The Art of a Bad Deal Revisited
Score one for J.D. Drew and Aramis Ramirez. The players signed contracts two years ago allowing them to opt out after their second season. Guess what? They both did. The players won and their teams lost. No ifs, ands, ors, or buts about it.
Drew exercised his option last Thursday and is now a free agent. He left three years and $33 million on the table. Ramirez filed for free agency on October 30, turning his back on $11M in 2007 and $11.5M in 2008, before agreeing to a new five-year, $75 million deal with the Cubs.
Ramirez's windfall is highly transparent. His total salary increases by $7.5M over the next two seasons and he has gained an extra three years of security at $15M per. The 28-year-old third baseman has a full no-trade clause through 2010 and the right to void his contract after four years.
We won't know how much Drew stands to gain until he comes to terms with his new team. But one thing is certain: J.D. will sign a more lucrative deal than the one he just forfeited. You can take that to the bank.
First of all, it was not an accident that Scott Boras negotiated the escape clause to coincide with the arrival of the new Collective Bargaining Agreement. Secondly, Boras sized up the market, determined that Drew would be one of the most highly prized free agents this offseason, and realized his client would have no problem securing a better contract than what remained on the old arrangement.
Based on Ned Colletti's comments, the Dodgers are not going to bid on Drew.
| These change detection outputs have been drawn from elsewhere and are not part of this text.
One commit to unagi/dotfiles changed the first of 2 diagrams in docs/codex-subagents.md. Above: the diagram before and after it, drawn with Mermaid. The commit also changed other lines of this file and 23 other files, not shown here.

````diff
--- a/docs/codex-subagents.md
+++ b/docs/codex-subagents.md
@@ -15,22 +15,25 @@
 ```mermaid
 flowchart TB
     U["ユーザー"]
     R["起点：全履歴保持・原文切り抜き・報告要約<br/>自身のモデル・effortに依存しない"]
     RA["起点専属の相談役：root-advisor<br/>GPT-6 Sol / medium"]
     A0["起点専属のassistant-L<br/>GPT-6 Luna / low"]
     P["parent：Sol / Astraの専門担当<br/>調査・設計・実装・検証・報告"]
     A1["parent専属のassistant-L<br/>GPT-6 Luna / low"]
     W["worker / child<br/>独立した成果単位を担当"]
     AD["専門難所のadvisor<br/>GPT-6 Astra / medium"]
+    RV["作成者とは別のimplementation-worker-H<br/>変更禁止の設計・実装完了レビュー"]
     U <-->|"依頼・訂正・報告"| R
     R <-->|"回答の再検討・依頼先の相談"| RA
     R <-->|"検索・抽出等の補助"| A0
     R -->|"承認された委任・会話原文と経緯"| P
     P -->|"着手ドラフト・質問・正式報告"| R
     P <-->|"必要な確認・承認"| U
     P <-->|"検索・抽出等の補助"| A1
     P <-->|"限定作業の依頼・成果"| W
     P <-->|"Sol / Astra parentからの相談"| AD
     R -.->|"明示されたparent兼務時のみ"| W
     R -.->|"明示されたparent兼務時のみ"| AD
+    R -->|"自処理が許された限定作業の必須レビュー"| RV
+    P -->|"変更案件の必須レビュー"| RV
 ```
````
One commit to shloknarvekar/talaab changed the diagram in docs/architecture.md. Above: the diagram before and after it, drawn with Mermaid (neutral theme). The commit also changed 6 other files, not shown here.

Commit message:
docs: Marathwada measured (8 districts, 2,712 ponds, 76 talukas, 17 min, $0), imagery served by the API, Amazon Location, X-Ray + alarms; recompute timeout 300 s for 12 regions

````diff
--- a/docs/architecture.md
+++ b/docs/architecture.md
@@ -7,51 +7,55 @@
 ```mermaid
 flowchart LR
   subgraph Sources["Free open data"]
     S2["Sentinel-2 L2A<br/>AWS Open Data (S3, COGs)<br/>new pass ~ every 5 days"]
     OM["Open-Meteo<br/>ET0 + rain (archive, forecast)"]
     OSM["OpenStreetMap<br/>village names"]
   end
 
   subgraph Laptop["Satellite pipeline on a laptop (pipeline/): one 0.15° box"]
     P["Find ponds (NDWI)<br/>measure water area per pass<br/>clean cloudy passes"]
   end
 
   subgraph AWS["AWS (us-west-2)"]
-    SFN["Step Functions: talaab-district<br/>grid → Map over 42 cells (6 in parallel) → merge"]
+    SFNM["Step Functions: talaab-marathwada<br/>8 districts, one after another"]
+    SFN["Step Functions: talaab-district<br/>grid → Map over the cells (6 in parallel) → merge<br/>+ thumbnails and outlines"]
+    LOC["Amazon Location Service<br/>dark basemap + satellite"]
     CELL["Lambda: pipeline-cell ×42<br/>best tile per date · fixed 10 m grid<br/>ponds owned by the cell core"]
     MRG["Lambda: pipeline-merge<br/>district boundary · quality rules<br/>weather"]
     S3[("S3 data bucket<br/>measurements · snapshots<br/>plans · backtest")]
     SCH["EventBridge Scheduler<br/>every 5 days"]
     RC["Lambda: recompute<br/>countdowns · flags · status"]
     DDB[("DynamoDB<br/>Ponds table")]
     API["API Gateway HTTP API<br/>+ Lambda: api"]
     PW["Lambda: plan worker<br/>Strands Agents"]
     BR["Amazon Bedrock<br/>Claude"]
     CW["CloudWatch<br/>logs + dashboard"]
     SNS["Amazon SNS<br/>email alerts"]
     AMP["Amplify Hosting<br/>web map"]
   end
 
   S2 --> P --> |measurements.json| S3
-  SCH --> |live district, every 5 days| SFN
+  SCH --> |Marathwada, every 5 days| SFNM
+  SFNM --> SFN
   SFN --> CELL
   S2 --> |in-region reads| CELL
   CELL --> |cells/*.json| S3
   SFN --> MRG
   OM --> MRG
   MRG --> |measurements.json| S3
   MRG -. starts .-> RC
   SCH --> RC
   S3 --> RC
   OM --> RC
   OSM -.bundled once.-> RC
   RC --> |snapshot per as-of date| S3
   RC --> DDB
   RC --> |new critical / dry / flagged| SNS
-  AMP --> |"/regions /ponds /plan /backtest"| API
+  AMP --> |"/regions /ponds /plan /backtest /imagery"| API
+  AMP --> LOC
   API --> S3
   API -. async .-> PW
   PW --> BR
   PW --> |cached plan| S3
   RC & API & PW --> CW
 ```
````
According to the Los Angeles Times, the general manager, who hadn't spoken to his star right fielder since October 6, was "surprised" and "disappointed" in Drew's decision to test the free agent waters. Colletti was also blunt in his assessment of the situation. "I'm done. He wants out. He can have out."
I recognize that it was Paul DePodesta--and not Colletti--who signed Drew to that one-sided deal in December 2004. But Ned inherited the contract and could have negotiated a new one if he wanted to keep Drew in Dodger Blue. It might be a painful lesson but the door swings both ways. The Dodgers exercised their right not to pick up Eric Gagne's $12M option for 2007 and J.D. Drew exercised his right not to return to the Dodgers. What's good for the goose is good for the gander.
Drew was a polarizing figure in L.A. He was generally supported by the sabermetric crowd but never embraced by the casual fan or the mainstream media. In fact, there are many who see Drew's exit and say good riddance, others who view his departure as a blessing, and those who seem relieved by it all. The more objective, even-handed take on the matter seems to be the exception rather than the rule.
Whether one likes or dislikes Drew is not the point here. Players who hit close to .300/.400/.500 don't grow on trees. Lost on the critics is the fact that Drew was the #1 right fielder in the NL last year and the sixth-best in the majors (behind Jermaine Dye, Vladimir Guerrero, Ichiro Suzuki, Mike Cuddyer, and Bobby Abreu).
The point is that the Dodgers are worse off without Drew than with him. His production cannot be easily replaced in today's market for $11 million per year. The Dodgers--and the Cubs in the case of Ramirez--made a costly mistake in agreeing to the escape clause. As I pointed out in The Art of a Bad Deal in January 2005, "you don't give the other side the right to put (the contract) back or call it away unless you get something in return."
A year later, I included the following comments on Drew in High Risk, High Reward:
The risk to the Dodgers is twofold: (1) if J.D. plays well, he has the ability to opt out of his contract; (2) on the other hand, if Drew gets hurt and/or plays poorly, he sticks around for the last three years of his contract and collects the remaining $33 million owed to him.
Heads Drew wins, tails the Dodgers lose. One way or the other, the outcome was not going to work out in L.A.'s favor. Mind you, between the two risks, losing a productive Drew earlier than expected beats the heck out of keeping an unproductive Drew for three additional years.
Nonetheless, the Dodgers now face the prospect of having to replace Drew in an environment in which comparable players will cost them more dollars and years. Welcome to the laws of supply and demand. Economics 101. When demand exceeds supply, prices rise. In the case of MLB, the supply of talent is more or less fixed while the amount of money chasing these goods has generally been on the rise.
Baseball teams are awash with cash and the bidding for top-tier talent will be fast and furious. The Dodgers will either be forced to pay up for Alfonso Soriano or Carlos Lee, or settle for someone like Moises Alou, Frank Catalanotto, Cliff Floyd, Luis Gonzalez, Aubrey Huff, or Trot Nixon. Besides Nixon, none of these players have the tools to play right field. Andre Ethier could be switched from one corner to the other, freeing up a spot in left for one of the above or perhaps even James Loney (should the Dodgers bring back Nomar Garciaparra).
Given Colletti's reluctance to hand the center field job to Matt Kemp, the Dodgers will also need to re-sign Kenny Lofton, pursue Juan Pierre or Gary Matthews Jr., or make a trade for someone like Chone Figgins.
No matter what, the Dodgers are going to spend more money or wind up with lesser players than Drew at all three outfield spots. There's just no opting out of that.